Why are they three of the best vehicles on the road? They’re all paid off!

Freelance writer Tom Purcell of Library is author of “Misadventures of a 1970s Childhood.” Visit him on the web at

TribLIVE commenting policy

You are solely responsible for your comments and by using you agree to our Terms of Service.

We moderate comments. Our goal is to provide substantive commentary for a general readership. By screening submissions, we provide a space where readers can share intelligent and informed commentary that enhances the quality of our news and information.

While most comments will be posted if they are on-topic and not abusive, moderating decisions are subjective. We will make them as carefully and consistently as we can. Because of the volume of reader comments, we cannot review individual moderation decisions with readers.

We value thoughtful comments representing a range of views that make their point quickly and politely. We make an effort to protect discussions from repeated comments either by the same reader or different readers

We follow the same standards for taste as the daily newspaper. A few things we won't tolerate: personal attacks, obscenity, vulgarity, profanity (including expletives and letters followed by dashes), commercial promotion, impersonations, incoherence, proselytizing and SHOUTING. Don't include URLs to Web sites.

We do not edit comments. They are either approved or deleted. We reserve the right to edit a comment that is quoted or excerpted in an article. In this case, we may fix spelling and punctuation.

We welcome strong opinions and criticism of our work, but we don't want comments to become bogged down with discussions of our policies and we will moderate accordingly.

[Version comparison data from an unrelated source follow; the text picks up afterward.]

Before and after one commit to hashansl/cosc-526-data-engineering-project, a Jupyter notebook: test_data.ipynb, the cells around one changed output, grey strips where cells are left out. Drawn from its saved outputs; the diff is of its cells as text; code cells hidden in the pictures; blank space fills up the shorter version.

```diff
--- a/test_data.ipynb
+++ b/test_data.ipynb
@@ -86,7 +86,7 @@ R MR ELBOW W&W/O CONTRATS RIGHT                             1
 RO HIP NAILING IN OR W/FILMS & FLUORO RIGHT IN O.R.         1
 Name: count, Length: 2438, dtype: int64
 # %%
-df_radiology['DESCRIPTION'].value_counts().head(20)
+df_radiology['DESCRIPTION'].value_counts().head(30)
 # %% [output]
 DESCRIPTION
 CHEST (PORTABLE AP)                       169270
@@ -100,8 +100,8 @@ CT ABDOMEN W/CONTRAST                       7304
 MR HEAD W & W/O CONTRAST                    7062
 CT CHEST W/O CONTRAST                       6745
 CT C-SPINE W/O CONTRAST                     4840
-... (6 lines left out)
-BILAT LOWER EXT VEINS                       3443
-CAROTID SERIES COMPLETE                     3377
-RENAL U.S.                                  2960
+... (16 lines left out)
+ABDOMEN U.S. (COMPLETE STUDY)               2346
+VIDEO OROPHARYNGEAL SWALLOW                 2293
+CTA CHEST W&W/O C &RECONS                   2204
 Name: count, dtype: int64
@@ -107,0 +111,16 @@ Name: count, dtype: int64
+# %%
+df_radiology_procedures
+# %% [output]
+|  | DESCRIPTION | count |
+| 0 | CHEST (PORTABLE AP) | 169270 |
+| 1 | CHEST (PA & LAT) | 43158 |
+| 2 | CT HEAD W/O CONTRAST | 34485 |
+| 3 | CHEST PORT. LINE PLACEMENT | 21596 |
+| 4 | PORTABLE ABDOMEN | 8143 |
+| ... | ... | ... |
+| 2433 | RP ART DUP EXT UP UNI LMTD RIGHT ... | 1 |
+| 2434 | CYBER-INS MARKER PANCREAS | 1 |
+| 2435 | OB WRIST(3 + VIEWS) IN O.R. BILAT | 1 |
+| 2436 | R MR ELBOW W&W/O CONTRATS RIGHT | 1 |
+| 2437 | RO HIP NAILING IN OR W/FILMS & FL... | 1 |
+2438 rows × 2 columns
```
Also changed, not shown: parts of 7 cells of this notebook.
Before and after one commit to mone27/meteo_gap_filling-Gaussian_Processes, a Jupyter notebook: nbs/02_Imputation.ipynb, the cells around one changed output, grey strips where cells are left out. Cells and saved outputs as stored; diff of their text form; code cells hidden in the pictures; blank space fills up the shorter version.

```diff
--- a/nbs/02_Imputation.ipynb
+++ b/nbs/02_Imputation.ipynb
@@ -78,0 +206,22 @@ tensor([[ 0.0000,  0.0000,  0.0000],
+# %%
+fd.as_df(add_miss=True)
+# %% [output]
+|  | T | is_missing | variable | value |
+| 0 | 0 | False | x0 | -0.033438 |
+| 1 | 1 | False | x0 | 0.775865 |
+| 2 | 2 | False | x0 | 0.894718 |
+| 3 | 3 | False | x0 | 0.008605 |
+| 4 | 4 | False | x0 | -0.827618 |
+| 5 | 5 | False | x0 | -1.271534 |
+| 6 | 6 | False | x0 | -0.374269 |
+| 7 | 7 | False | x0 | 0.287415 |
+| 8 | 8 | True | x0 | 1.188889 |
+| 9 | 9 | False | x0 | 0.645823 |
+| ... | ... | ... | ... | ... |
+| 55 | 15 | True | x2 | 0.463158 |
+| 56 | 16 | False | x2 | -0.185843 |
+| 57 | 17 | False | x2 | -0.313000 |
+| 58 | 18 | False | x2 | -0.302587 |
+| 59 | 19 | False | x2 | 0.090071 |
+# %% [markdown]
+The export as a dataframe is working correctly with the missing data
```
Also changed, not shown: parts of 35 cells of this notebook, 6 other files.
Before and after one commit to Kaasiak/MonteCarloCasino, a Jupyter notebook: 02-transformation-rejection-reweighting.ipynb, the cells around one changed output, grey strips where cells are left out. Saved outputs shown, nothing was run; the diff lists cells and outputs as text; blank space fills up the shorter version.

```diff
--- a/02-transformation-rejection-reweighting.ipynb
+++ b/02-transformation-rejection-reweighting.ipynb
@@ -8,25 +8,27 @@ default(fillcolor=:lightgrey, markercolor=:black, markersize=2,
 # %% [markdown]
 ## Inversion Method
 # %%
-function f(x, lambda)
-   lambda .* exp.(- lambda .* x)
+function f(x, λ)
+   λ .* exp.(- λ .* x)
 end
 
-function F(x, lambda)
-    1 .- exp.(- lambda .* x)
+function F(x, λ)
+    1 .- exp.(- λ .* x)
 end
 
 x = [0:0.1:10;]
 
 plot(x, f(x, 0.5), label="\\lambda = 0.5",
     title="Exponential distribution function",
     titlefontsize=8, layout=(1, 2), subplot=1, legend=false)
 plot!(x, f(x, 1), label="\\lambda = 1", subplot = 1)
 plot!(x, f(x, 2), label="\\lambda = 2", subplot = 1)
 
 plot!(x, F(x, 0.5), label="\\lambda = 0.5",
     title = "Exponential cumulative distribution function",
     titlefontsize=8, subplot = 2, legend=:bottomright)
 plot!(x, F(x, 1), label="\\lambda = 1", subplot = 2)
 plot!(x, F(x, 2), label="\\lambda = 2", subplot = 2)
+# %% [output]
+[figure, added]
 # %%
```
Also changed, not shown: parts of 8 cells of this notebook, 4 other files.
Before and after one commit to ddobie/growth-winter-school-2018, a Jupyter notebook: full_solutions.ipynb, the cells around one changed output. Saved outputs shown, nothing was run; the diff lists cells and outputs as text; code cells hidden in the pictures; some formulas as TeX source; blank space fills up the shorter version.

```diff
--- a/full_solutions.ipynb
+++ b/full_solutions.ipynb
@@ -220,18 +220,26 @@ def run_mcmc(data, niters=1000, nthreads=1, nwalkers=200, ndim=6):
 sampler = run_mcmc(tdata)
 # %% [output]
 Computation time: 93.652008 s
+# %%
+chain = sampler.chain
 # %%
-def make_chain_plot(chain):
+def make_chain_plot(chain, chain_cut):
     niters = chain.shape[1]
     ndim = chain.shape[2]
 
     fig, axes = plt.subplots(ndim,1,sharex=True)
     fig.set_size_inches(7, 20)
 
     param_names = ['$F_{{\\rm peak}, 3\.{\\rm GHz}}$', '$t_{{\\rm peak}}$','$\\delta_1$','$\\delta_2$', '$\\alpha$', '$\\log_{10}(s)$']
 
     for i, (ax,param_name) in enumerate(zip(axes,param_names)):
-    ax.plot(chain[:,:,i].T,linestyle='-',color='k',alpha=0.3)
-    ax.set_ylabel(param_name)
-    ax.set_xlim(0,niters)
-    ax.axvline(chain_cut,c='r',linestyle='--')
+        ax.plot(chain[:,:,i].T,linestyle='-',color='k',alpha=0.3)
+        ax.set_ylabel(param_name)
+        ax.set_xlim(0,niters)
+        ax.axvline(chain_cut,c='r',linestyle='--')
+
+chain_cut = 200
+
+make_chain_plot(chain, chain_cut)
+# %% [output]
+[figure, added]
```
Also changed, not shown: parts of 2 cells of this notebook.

We appreciate it when readers and people quoted in articles or blog posts point out errors of fact or emphasis and will investigate all assertions. But these suggestions should be sent via e-mail. To avoid distracting other readers, we won't publish comments that suggest a correction. Instead, corrections will be made in a blog post or in an article.